[Front-end code edit data]

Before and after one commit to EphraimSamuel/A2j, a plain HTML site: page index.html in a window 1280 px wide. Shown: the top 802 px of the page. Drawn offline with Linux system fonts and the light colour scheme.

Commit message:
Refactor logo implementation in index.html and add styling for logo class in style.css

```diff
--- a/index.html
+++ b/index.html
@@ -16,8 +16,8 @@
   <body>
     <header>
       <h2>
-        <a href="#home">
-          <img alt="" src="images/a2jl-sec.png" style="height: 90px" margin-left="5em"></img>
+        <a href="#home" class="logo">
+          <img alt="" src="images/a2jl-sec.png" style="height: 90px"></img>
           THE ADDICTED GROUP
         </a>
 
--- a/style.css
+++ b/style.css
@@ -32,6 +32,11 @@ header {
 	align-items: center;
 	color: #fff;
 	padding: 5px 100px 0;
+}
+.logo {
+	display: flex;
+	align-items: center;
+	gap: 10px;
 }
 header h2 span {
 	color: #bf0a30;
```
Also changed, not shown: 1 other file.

• **Problem details**
The data is to be given again in full, with every line exact.

• **Reply to the task**
Before and after one commit to EphraimSamuel/A2j, a plain HTML site: page index.html in a window 1280 px wide. Shown: the top 802 px of the page. Drawn offline with Linux system fonts and the light colour scheme.

Commit message:
Refactor logo implementation in index.html and add styling for logo class in style.css

```diff
--- a/index.html
+++ b/index.html
@@ -16,8 +16,8 @@
   <body>
     <header>
       <h2>
-        <a href="#home">
-          <img alt="" src="images/a2jl-sec.png" style="height: 90px" margin-left="5em"></img>
+        <a href="#home" class="logo">
+          <img alt="" src="images/a2jl-sec.png" style="height: 90px"></img>
           THE ADDICTED GROUP
         </a>
 
--- a/style.css
+++ b/style.css
@@ -32,6 +32,11 @@ header {
 	align-items: center;
 	color: #fff;
 	padding: 5px 100px 0;
+}
+.logo {
+	display: flex;
+	align-items: center;
+	gap: 10px;
 }
 header h2 span {
 	color: #bf0a30;
```
Also changed, not shown: 1 other file.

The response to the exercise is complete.